(TASK OBJECTIVE): Your task is to copy every line of the entries that holds the word "hover".

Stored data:
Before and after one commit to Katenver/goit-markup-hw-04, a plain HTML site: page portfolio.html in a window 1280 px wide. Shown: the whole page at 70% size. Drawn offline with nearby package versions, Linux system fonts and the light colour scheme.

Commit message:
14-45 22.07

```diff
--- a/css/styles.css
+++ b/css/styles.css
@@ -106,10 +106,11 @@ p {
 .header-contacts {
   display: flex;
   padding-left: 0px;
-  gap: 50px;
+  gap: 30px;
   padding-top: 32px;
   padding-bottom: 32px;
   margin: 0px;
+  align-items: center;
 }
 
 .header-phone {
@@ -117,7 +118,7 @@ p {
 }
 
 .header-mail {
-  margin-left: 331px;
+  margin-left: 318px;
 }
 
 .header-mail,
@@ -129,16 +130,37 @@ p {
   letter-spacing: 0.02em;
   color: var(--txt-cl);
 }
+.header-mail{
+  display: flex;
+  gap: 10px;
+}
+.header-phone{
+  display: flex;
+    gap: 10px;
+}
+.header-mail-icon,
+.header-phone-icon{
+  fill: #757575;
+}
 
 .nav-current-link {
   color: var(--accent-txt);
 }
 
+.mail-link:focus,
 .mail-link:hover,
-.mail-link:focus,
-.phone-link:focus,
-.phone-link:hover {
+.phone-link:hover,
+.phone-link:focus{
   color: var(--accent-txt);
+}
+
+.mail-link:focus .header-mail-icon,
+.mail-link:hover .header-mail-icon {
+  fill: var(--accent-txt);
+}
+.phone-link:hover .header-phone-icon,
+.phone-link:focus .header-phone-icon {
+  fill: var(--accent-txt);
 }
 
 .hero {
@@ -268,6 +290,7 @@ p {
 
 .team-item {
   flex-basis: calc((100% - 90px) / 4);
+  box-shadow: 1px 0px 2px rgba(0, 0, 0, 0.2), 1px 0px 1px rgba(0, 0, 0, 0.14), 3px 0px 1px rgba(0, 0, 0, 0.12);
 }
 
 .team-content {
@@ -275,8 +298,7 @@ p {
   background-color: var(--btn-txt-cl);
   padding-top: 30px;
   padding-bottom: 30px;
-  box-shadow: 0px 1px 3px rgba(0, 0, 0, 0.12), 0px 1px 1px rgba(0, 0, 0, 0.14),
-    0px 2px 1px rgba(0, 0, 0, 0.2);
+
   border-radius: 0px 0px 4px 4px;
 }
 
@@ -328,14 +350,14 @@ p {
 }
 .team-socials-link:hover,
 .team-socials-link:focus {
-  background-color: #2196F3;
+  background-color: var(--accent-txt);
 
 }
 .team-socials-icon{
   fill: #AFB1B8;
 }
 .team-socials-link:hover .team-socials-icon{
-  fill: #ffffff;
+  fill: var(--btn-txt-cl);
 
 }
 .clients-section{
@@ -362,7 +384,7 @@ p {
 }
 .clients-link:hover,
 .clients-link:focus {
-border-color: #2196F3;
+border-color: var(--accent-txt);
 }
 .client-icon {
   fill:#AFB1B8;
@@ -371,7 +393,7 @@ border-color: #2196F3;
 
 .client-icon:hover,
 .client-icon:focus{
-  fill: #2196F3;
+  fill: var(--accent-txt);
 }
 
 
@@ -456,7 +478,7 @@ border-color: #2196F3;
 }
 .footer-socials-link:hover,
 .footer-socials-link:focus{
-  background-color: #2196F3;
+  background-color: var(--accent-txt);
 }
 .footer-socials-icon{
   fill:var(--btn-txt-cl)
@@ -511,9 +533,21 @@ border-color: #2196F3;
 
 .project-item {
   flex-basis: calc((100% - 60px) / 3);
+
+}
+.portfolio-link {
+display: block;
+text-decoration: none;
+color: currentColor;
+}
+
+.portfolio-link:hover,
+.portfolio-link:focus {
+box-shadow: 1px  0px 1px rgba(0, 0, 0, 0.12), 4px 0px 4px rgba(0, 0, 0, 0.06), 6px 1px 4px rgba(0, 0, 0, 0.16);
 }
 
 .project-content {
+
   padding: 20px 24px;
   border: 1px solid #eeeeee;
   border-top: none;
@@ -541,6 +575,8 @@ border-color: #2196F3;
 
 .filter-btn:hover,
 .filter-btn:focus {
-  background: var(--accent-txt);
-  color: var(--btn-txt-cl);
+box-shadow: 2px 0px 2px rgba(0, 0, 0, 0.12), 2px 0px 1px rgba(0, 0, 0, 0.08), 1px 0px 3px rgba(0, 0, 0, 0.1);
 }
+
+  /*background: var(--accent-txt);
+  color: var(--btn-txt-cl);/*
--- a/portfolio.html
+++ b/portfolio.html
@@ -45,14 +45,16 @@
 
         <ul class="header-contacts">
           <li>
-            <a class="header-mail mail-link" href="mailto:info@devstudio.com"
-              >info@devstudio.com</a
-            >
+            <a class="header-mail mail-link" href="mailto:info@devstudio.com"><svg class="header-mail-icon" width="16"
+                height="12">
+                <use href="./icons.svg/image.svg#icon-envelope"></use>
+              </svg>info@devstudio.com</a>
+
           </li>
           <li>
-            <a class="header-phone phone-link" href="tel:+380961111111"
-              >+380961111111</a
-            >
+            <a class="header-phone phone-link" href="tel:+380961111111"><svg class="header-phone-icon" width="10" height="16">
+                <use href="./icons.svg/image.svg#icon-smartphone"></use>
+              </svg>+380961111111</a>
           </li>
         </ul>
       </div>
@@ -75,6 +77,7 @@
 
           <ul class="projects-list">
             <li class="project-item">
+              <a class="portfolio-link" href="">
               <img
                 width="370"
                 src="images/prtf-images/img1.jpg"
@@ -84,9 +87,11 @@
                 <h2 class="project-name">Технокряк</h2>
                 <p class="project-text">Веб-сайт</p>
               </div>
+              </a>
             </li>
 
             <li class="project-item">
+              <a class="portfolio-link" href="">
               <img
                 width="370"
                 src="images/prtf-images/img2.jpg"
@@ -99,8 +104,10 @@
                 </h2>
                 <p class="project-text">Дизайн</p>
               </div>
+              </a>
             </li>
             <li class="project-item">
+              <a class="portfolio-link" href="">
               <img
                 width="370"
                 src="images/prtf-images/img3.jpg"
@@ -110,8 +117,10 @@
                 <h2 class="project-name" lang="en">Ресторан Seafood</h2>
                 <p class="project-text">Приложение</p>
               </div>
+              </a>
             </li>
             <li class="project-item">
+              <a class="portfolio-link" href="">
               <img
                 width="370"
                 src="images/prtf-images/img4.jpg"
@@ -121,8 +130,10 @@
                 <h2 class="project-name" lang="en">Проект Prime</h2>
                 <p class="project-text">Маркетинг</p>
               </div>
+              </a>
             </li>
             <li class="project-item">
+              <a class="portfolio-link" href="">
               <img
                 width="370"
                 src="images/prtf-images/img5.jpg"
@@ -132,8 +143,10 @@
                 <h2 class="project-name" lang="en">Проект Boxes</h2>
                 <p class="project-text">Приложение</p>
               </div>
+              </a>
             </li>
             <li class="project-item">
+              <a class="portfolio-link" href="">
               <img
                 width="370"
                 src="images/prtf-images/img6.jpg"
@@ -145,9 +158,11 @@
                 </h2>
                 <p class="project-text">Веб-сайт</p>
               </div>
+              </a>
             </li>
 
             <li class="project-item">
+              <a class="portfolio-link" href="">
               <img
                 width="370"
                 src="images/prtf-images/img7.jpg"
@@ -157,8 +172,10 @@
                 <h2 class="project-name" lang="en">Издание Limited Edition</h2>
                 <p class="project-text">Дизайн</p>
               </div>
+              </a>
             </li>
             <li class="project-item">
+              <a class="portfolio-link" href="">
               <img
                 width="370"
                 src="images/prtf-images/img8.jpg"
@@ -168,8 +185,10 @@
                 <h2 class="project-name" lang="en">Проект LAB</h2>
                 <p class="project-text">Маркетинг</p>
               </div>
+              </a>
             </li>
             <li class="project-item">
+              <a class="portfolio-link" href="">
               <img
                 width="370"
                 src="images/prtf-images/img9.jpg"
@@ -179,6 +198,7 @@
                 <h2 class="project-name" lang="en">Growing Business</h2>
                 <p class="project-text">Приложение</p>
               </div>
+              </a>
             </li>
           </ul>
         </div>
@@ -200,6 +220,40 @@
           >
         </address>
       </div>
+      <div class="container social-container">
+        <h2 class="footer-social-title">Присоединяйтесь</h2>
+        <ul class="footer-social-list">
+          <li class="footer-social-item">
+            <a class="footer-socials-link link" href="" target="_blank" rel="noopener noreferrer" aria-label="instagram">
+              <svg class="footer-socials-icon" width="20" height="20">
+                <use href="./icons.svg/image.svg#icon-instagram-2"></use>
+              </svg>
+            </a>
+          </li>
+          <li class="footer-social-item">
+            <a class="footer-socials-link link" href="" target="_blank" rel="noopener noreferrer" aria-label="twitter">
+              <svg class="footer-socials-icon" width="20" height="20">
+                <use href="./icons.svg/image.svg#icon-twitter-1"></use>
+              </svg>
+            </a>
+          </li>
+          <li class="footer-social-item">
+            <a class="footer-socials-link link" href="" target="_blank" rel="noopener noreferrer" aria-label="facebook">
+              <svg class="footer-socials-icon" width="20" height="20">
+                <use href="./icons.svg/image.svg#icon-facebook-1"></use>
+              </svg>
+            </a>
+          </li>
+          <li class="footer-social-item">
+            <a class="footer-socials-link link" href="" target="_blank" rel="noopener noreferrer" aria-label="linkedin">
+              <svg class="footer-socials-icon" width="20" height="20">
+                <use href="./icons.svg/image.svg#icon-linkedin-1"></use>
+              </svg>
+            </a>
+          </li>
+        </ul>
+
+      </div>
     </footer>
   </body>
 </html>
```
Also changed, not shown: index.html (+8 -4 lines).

(YOUR RESPONSE):
 .mail-link:hover,
-.phone-link:hover {
+.phone-link:hover,
+.mail-link:hover .header-mail-icon {
+.phone-link:hover .header-phone-icon,
 .team-socials-link:hover,
 .team-socials-link:hover .team-socials-icon{
 .clients-link:hover,
 .client-icon:hover,
 .footer-socials-link:hover,
+.portfolio-link:hover,
 .filter-btn:hover,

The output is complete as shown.